He believes that there is a God but he does not strictly adhere to the religious wagon that many people are behind. According to John Locke, “The state of nature has a law of nature to govern it, which obliges every one: and…teaches all mankind…that being all equal and independent, no one ought to harm another in his life, health, liberty, or possessions” (Locke 6). He believes that our individualism is stemmed in a set of natural “rights” such as life, liberty, and the right to own property, which God has set. Also, Locke believes that humans are not only interested in surviving but in the survival of the community and the race as a whole. Due to this, Locke believed “Those who are united into one body, and have a common established law and judicature to appeal to, with authority to decide controversies between them, and punish offenders, are in civil society one with another…” (Locke 87).
John Locke, Jean- Jacques Rousseau and Niccolò di Bernardo dei Machiavelli analyze the concepts of human nature. Individually each philosopher has a distinct perception on human nature in itself. Locke and Rousseau define the natural state humans are born into, while Machiavelli illustrates the characteristics a person must have to be a effective leader. These alternative conceptions of human nature outline the differing mental processes of each author. Locke, Rousseau, and Machiavelli- used syntax and interpretation that varied, which served to characterize their stances on human nature.

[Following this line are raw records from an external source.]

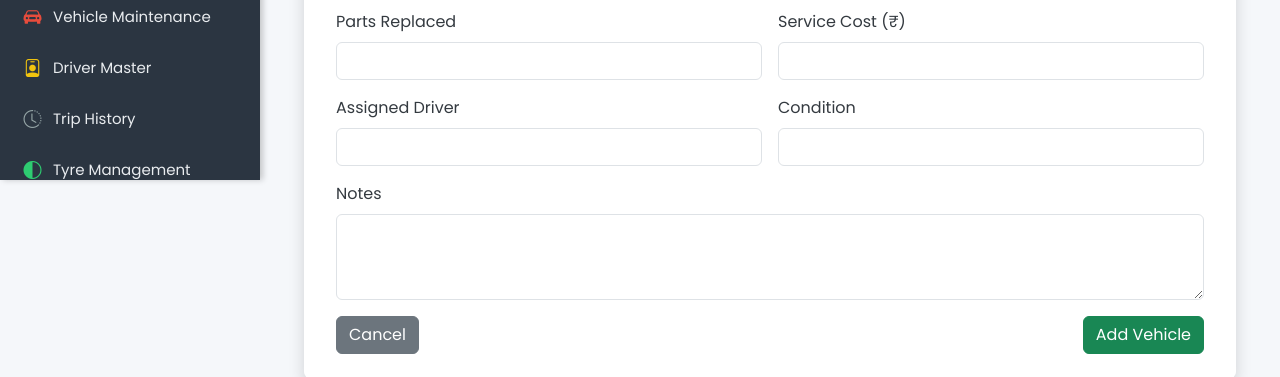
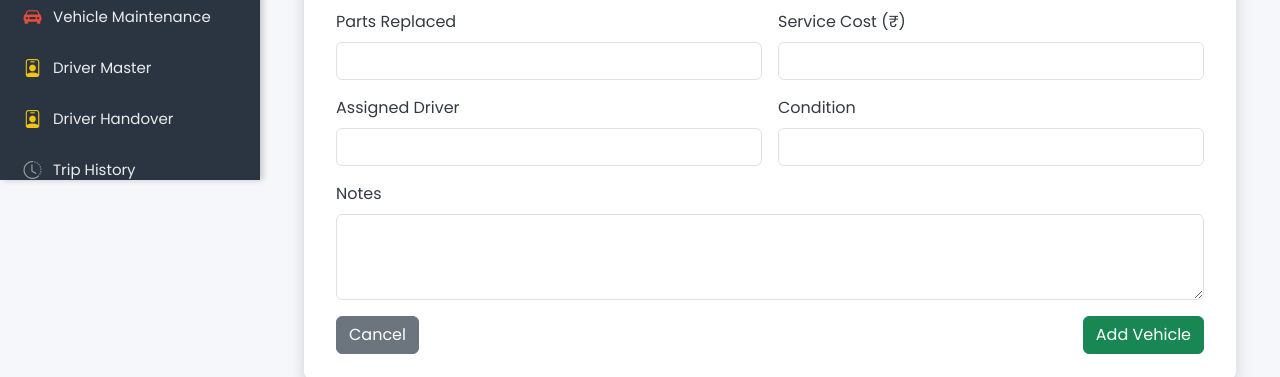
Before and after one commit to ashish86git/tms-demo, a Flask app: page /add_vehicle in a window 1280 px wide. Shown: the part 620-997 px from the top of the page. Run offline with Flask 3, Linux system fonts and the light colour scheme; some libraries are stand-ins or nearby versions.

Commit message:
Add files via upload

```diff
--- a/templates/layout.html
+++ b/templates/layout.html
@@ -266,6 +266,9 @@
     <a href="/driver_master" class="list-group-item {% if request.path == '/driver_master' %}active{% endif %}">
       <i class="bi bi-person-badge"></i> <span>Driver Master</span>
     </a>
+    <a href="/driver_handover" class="list-group-item {% if request.path == '/driver_handover' %}active{% endif %}">
+      <i class="bi bi-person-badge"></i> <span>Driver Handover</span>
+    </a>
     <a href="/trip-history" class="list-group-item {% if request.path == '/trip-history' %}active{% endif %}">
       <i class="bi bi-clock-history"></i> <span>Trip History</span>
     </a>
```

Therefore, for Locke, sovereignty does not reside in a monarch, but the people. With this idea, Locke suggests that people do not need to be afraid of their sovereign. There is no need for Hobbes’s Leviathan because, “men being, as has been said, by nature, all free, equal, and independent, no one can be put out of this estate, and subjected to the political power of another, without his own consent” (The Second Treatise of Civil Government, 8). For Hobbes, a civilized peaceful society would not exist if it they did not have a leviathan. On the contrary, for Locke, the existence of the government was not necessary for society to exist, it was necessary for mankind to exist comfortably.
Wilson is absolutely sure in his point of view; and according to that in “The Biological Basis of Morality” he says “I believe in the independence of moral values, whether from God or not, and I believe that moral values come from human beings alone, whether or not God exists” (1998, p.112). In other words, it means that E.O. Wilson believes that moral values are independent from God or another perfect being; and come along with humans. It is not necessary to be a God to distinguish what is good and wrong. However, there is one common thing that Wilson shares with Kant and that thing is free will.
It is important that we know that the state of nature describes a pre- political society prior to the social contract. Both social contract philosophers defended different views about moral and political obligations of men living in the state of nature stripped of their social characters. The state of nature illustrates how human beings acted prior to entering into civil society and becoming social beings living under common legitimacy. The state of nature is to be illustrated as a hypothetical device to explain political importance in the society. Thomas Hobbes, propounded politics and morality in his concept of the state
So humans, by tempering them, are challenging the will of God, and as a result, they are likely to make human affairs worse, rather than better. They believe that the human beings are imperfect creatures who are always in an urge for power, and can be persuaded to behave in a civilized fashion if they are deterred from expressing their violent anti social impulses. They believe that this can be done, only if they are governed by tough and strongly imposed law, which will be backed by sanctions, long prison sentences, and the use of corporal or even capital
As if he would not all the rather lament the necessity of just wars, if he remembers that he is a man; for if they were not just he would not wage them, and would therefore be delivered from all wars. For it is the wrongdoing of the opposing party which compels the wise man to wage just wars ”. In all of this, Augustine is not far from and is, in fact, probably drawing upon the ideas of Cicero and the author of Deuteronomy. He goes further than either of them, however, in his condemnation of war itself and in his refusal to allow that the aggressor may be just. For Augustine, war is never a good but only a lesser of evils, and the one who causes the war is always unjust.
He introduces the concept of the ‘state of nature’ in his articles. He describes this as a hypothetical time in the human beings life where he/she live uncorrupted by society. One of the main characteristics of the ‘state of nature’ is that people are free to do as they wish. They have complete physical freedom. With that being said, it also has a few disadvantages such as, people are unaware of morality and rationality of life and societal requirements.
Machiavelli seemed to have a critical look regarding human nature. He assumed that individuals have good and bad characteristics, yet would generally turn towards self-interest. With this being said, Machiavelli commonly questioned the loyalty of the citizens of the state. His views on human beings were that absolutely selfish and egotistical creatures, so a prince could not trust the word of the people. This is the reason a prince ought not to be excessively compassionate, because men were characterized as being “ungrateful, fickle, liars, and deceivers”, and when there is danger they is a threat they will betray the prince in a heartbeat.
Power is the mainspring of all of them; it can’t, however, be the concrete objective itself. This is because it’s abstract, and the world simply can’t indulge directly in the abstract. Instead, power needs a physical vehicle by which it could take form and become noticeable. The physical vehicle in our case is greed in its multifarious forms. I admonish you, thus, to look at power as the aspect that forges all forms of greed, not as a distinct one separate from them.